A spokesperson for TransCanada Corporation says the proposed Energy East pipeline would not endanger waterways, as a report released earlier this week suggests.

Shawn Howard says the pipe would have special protective design features, including thicker walls, and would be buried well below the bottom of water bodies.

TransCanada workers

TransCanada says it carries out regular pipeline patrols to look for evidence of leaks. (TransCanada)

The pipe would also have strategically placed shut-off valves to protect water body crossings and other sensitive areas, he said.

"The public expects us to design, build and operate our energy infrastructure safely – and that’s exactly what we expect of ourselves."

Howard was responding to a report released Tuesday by the Council of Canadians that identified nearly 1,000 waterways in the path of the proposed pipeline route, which the group said would be at risk of contamination from a spill.

The 961 waterways, 300 of which are in New Brunswick, are important for drinking water, First Nations cultures and treaty rights, fish and wildlife habitat and tourism, the group said.

​Howard said the company would also use advanced equipment to monitor oil flow.

The company would use the best safety, environmental, engineering and technical standards to protect not only the water, but also the land and air along the proposed route, he said.

"Pipelines are the safest, most efficient and environmentally friendly method of transporting large volumes of oil over long distances," Howard said.

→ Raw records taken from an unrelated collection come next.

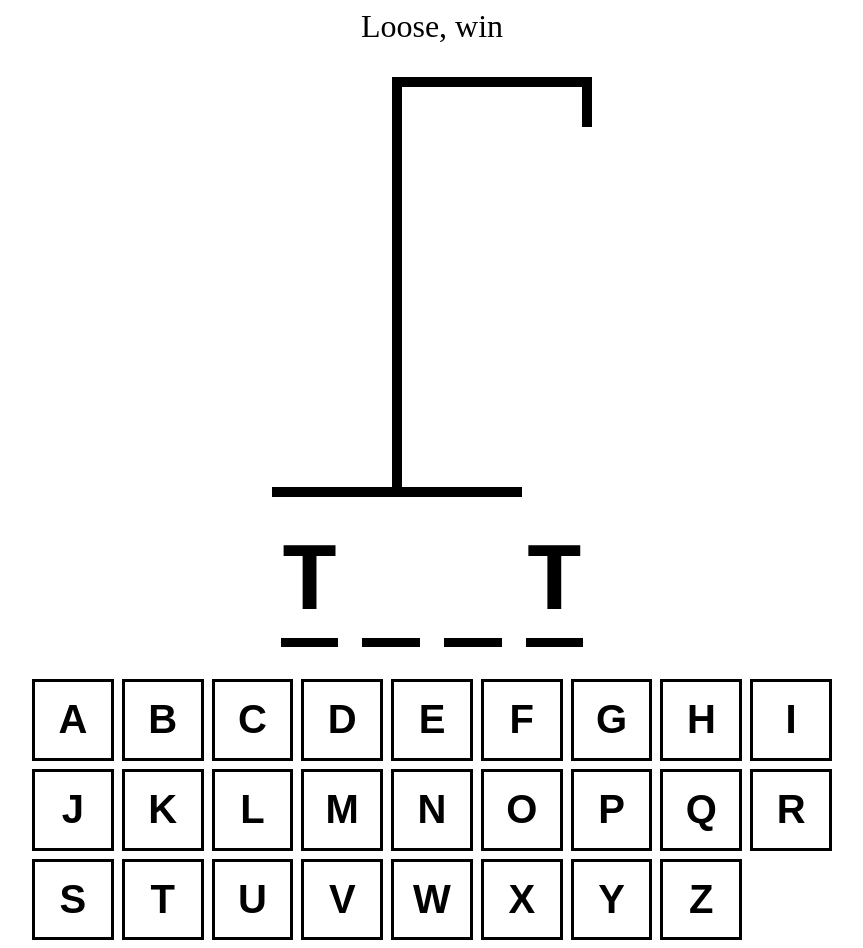
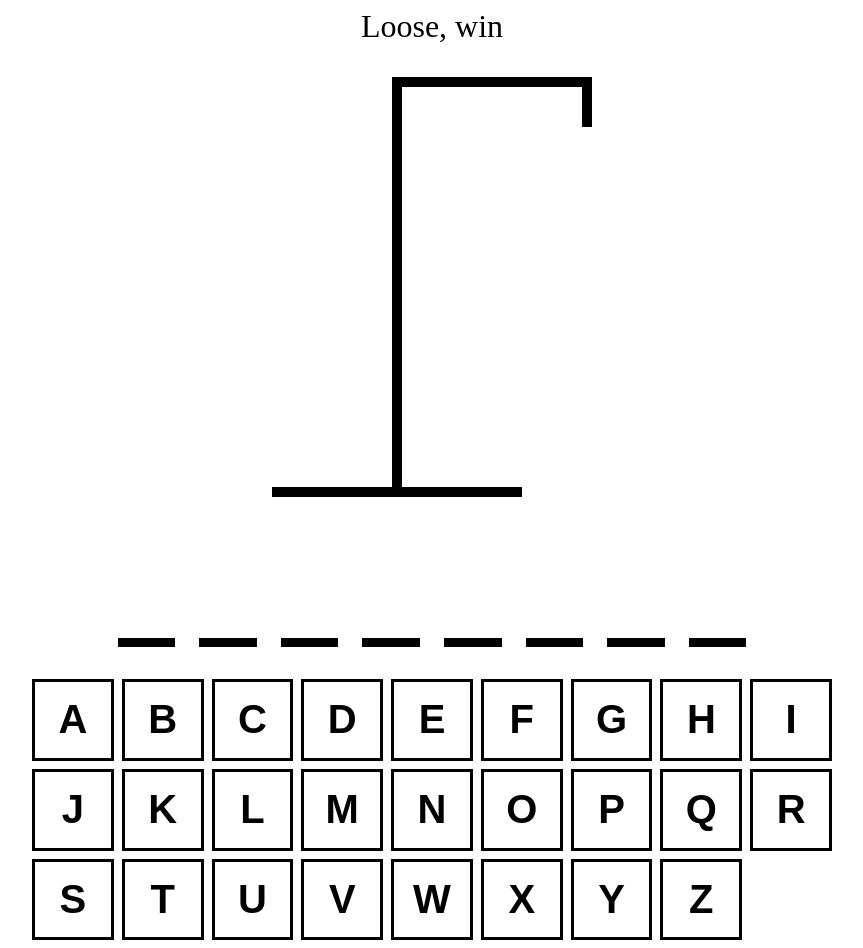
Before and after one commit to VaheStepanyan100/react-hangman, a React (Vite) app: page / in a window 1280 px wide. Shown: the whole page, without its empty margins (208-1071 px from the left). Built offline with nearby package versions, Linux system fonts and the light colour scheme; the HTML template or start-up script is replaced by a standard one.

Commit message:
HangmanWord component logic

```diff
--- a/src/App.tsx
+++ b/src/App.tsx
@@ -27,7 +27,7 @@
         Loose, win
       </div>
       <HangmanDrawing numberOfGuesses={incorrectLetters.length} />
-      <HangmanWord />
+      <HangmanWord guessedLetters={guessedLetters} wordToGuess={wordToGuess} />
       <div style={{ alignSelf: 'stretch'}}>
       <Keyboard />
       </div>
--- a/src/HangmanWord.tsx
+++ b/src/HangmanWord.tsx
@@ -1,4 +1,9 @@
-export function HangmanWord() {
+type HangmanWordProps = {
+  guessedLetter: string[];
+  wordToGuess: string;
+}
+
+export function HangmanWord({guessedLetter, wordToGuess}: HangmanWordProps) {
   const word = 'test';
   const guessedLetters = ["t"];
   return (
@@ -12,7 +17,7 @@
         fontFamily: 'monospace',
       }}
     >
-      {word.split('').map((letter, index) => (
+      {wordToGuess.split('').map((letter, index) => (
         <span style={{ borderBottom: '.1em solid black' }} key={index}>
           <span style={{
             visibility: guessedLetters.includes(letter) ? "visible" : "hidden",
```
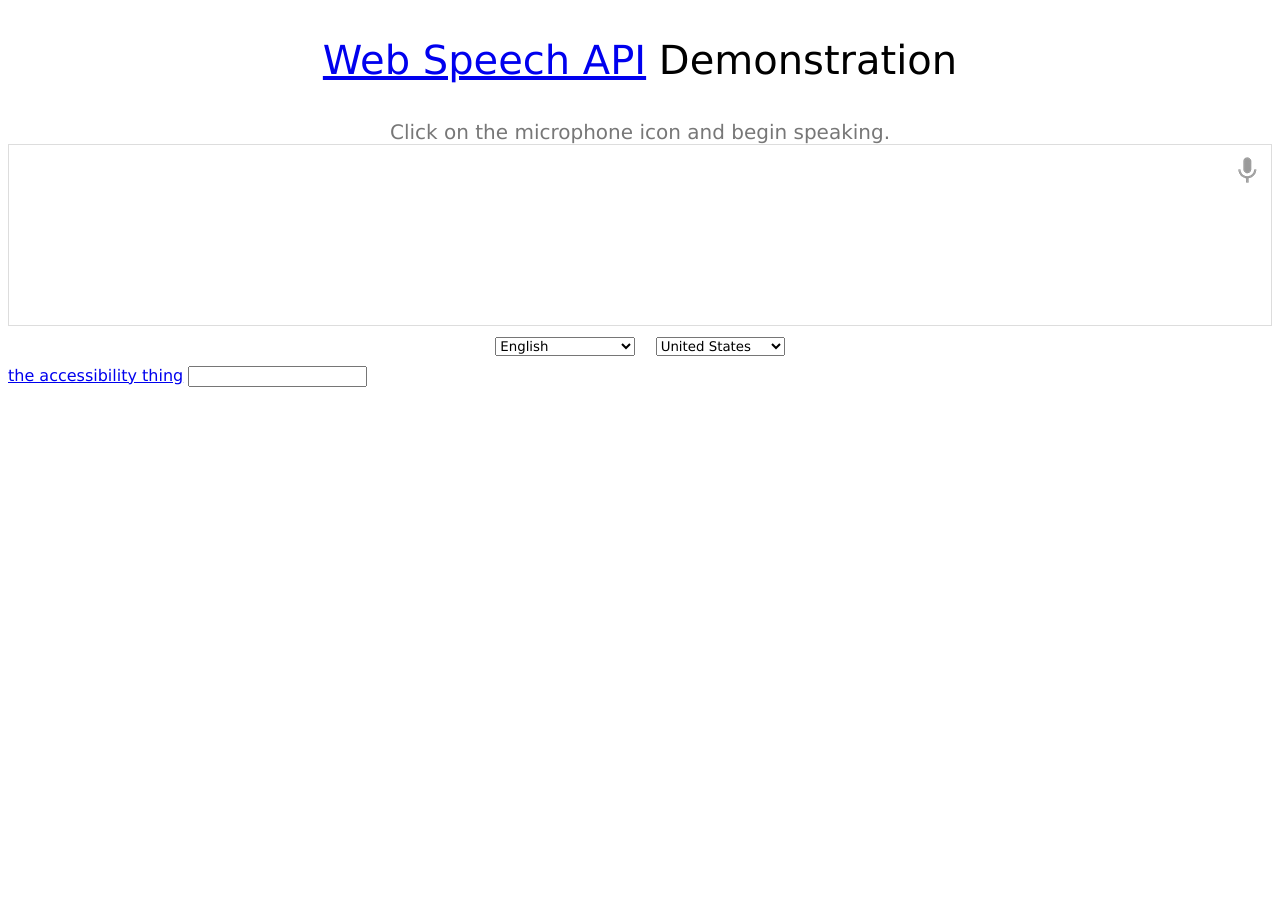
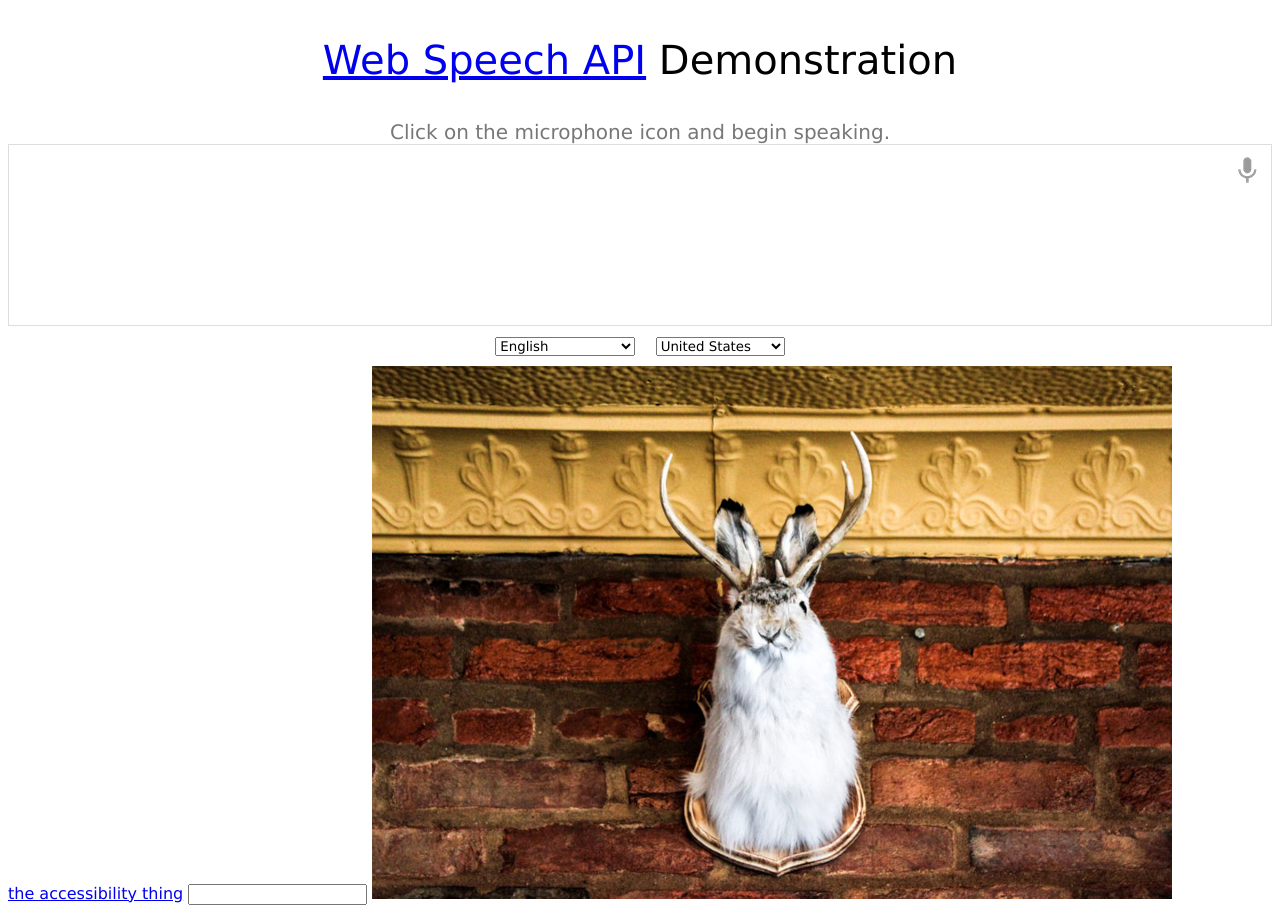
Before and after one commit to julia-ridley/julia-ridley.github.io, a plain HTML site: page index.html in a window 1280 px wide. Before the commit the page ends 800 px from the top, so only its background shows below. Drawn offline with Linux system fonts and the light colour scheme.

Commit message:
Update index.html

```diff
--- a/index.html
+++ b/index.html
@@ -125,6 +125,7 @@
 </div>
 <a href="http://accessibilitycourse.com/projects/project8.html" id="accessibilitycourse" name="accessibilitycourse">the accessibility thing</a>
 <input type="text" name="text_input">
+<img src="images/Outpost-Rabbit.jpg" width="800">
  </body>
 <script src="scripts/jquery.min.js"></script>
 <!--<script src="scripts/speechrecognition_new.js"></script>-->
```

The proposed pipeline would run 4,600 kilometres from Alberta to Saint John, N.B., using repurposed pipe already in the ground roughly two thirds of the way.

TransCanada filed a project description to the National Energy Board on March 4, informing the board that an application seeking approval for Energy East would be submitted later this year. 

The energy board has hosted information sessions to talk about the hearing process, and plans to hold more such sessions.